EXERCISE DETAILS —
Please return every line from the entries that has the string "note" in it.

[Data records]
○ ○ ○ ○ ○

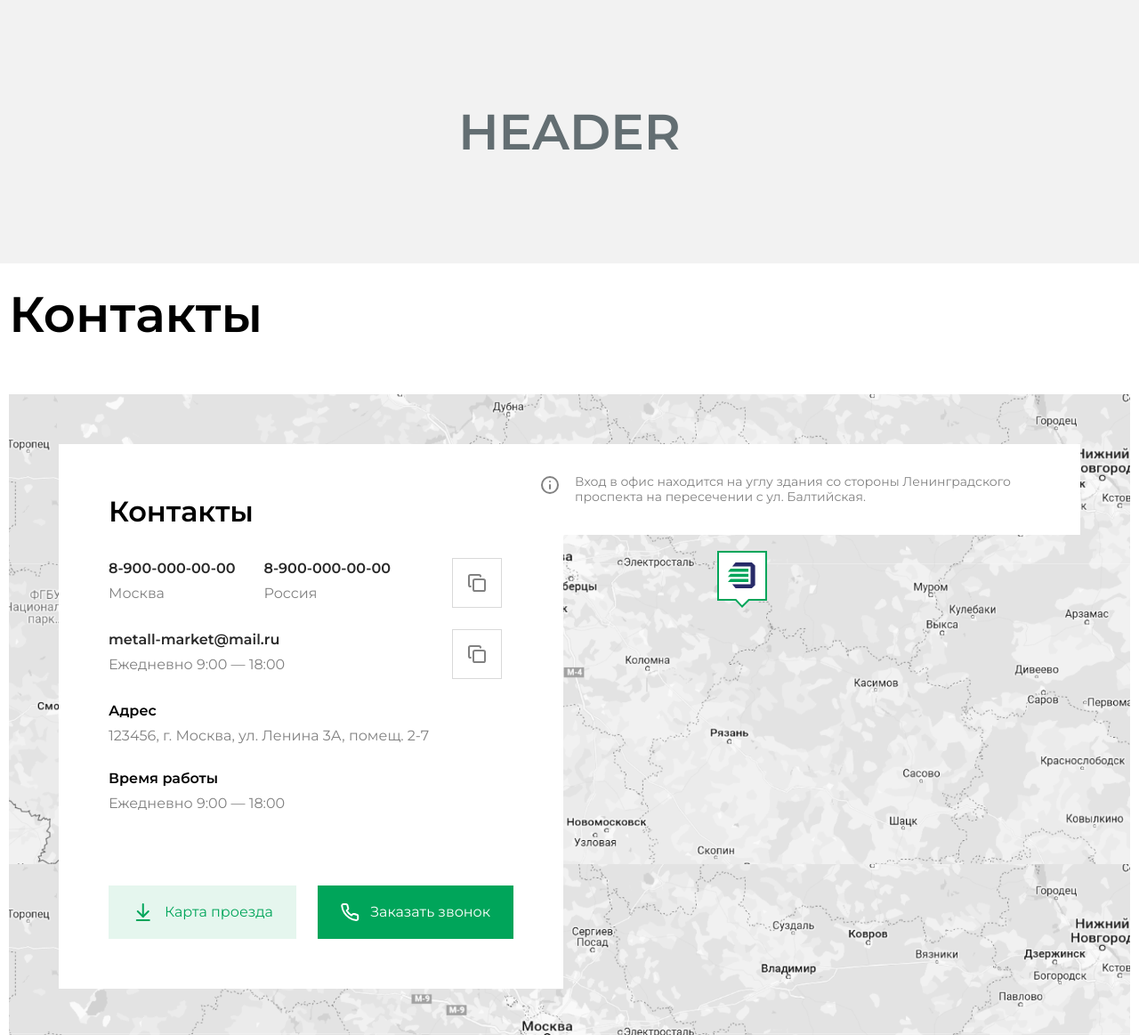
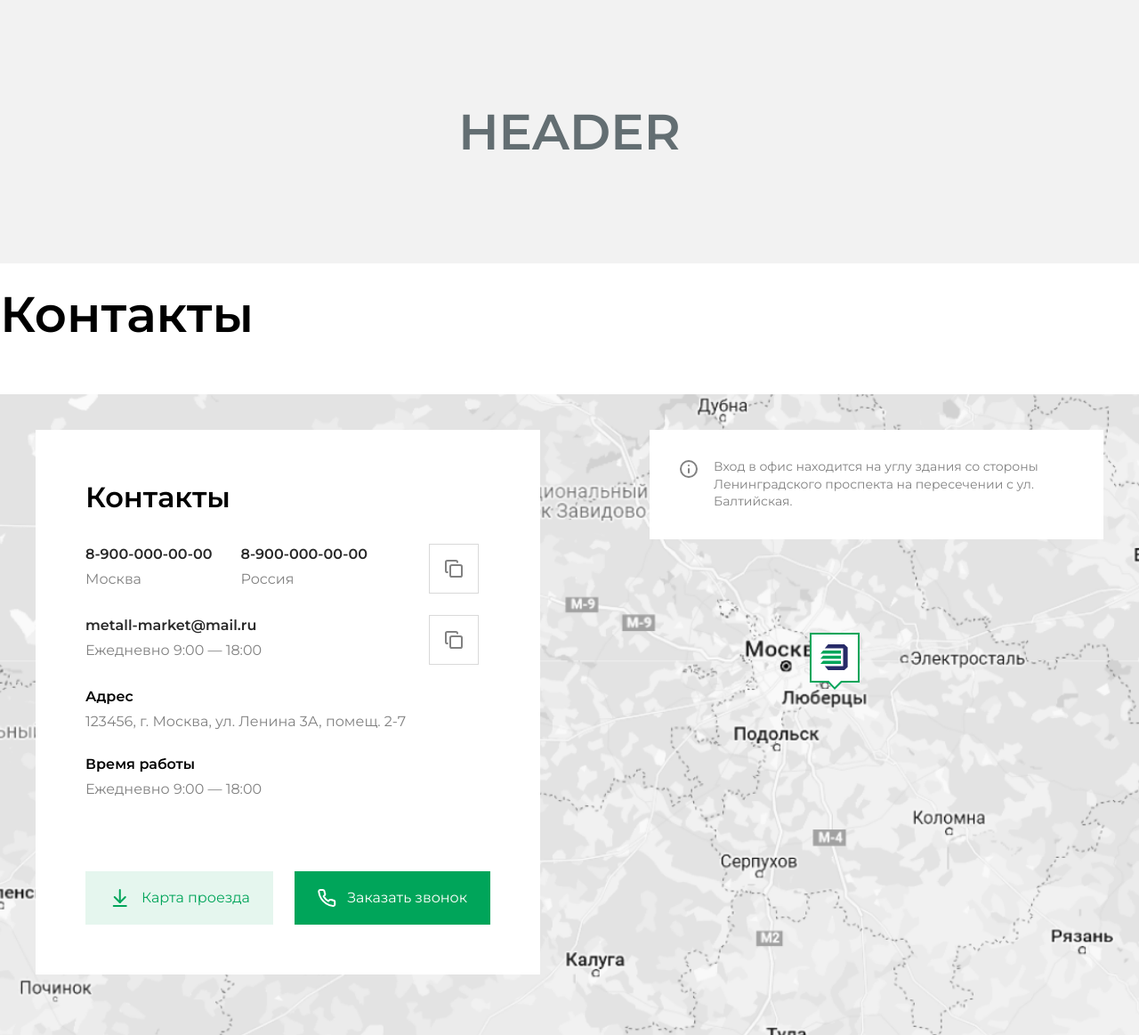
Before and after one commit to RodionMalkov/roiburo-layout, a website built with webpack: page src/index.html in a window 1280 px wide. Shown: the whole page at 89% size. Built offline with nearby package versions, Linux system fonts and the light colour scheme.

Commit message:
finish adaptive section contacts 1440px

```diff
--- a/src/stylesheets/components/contacts/contacts.scss
+++ b/src/stylesheets/components/contacts/contacts.scss
@@ -73,3 +73,12 @@
     margin-top: 48px;
   }
 }
+
+@media screen and (max-width: 1440px) {
+
+  .contacts {
+    top: 40px;
+    left: 40px;
+  }
+
+}
--- a/src/stylesheets/components/contacts/map.scss
+++ b/src/stylesheets/components/contacts/map.scss
@@ -16,3 +16,17 @@
     height: 64px;
   }
 }
+
+@media screen and (max-width: 1440px) {
+
+  .map {
+    background-position: -100px -10px;
+    background-size: 160%;
+
+    &::after {
+      top: 268px;
+      left: 910px;
+    }
+  }
+
+}
--- a/src/stylesheets/components/note/note.scss
+++ b/src/stylesheets/components/contacts/note.scss
@@ -16,3 +16,18 @@
     line-height: 120%;
   }
 }
+
+@media screen and (max-width: 1440px) {
+
+  .note {
+    top: 40px;
+    right: 40px;
+    padding: 32px;
+
+    &__text {
+      max-width: 406px;
+      line-height: 140%;
+    }
+  }
+
+}
--- a/src/stylesheets/include/container.scss
+++ b/src/stylesheets/include/container.scss
@@ -1,6 +1,15 @@
 .container {
   width: 100%;
   max-width: 1736px;
-  padding: 0 10px;
+  // padding: 0 10px;
   margin: 0 auto;
 }
+
+
+@media screen and (max-width: 1440px) {
+
+  .container {
+    max-width: 1296px;
+  }
+
+}
--- a/src/stylesheets/index.scss
+++ b/src/stylesheets/index.scss
@@ -11,5 +11,5 @@
 @import 'components/btn/btn';
 @import 'components/contacts/map';
 @import 'components/contacts/contacts';
-@import 'components/note/note';
+@import 'components/contacts/note';
 @import 'components/page-section/page-section';
```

○ ○ ○ ○ ○

RESPONSE AREA —
--- a/src/stylesheets/components/note/note.scss
+++ b/src/stylesheets/components/contacts/note.scss
+  .note {
-@import 'components/note/note';
+@import 'components/contacts/note';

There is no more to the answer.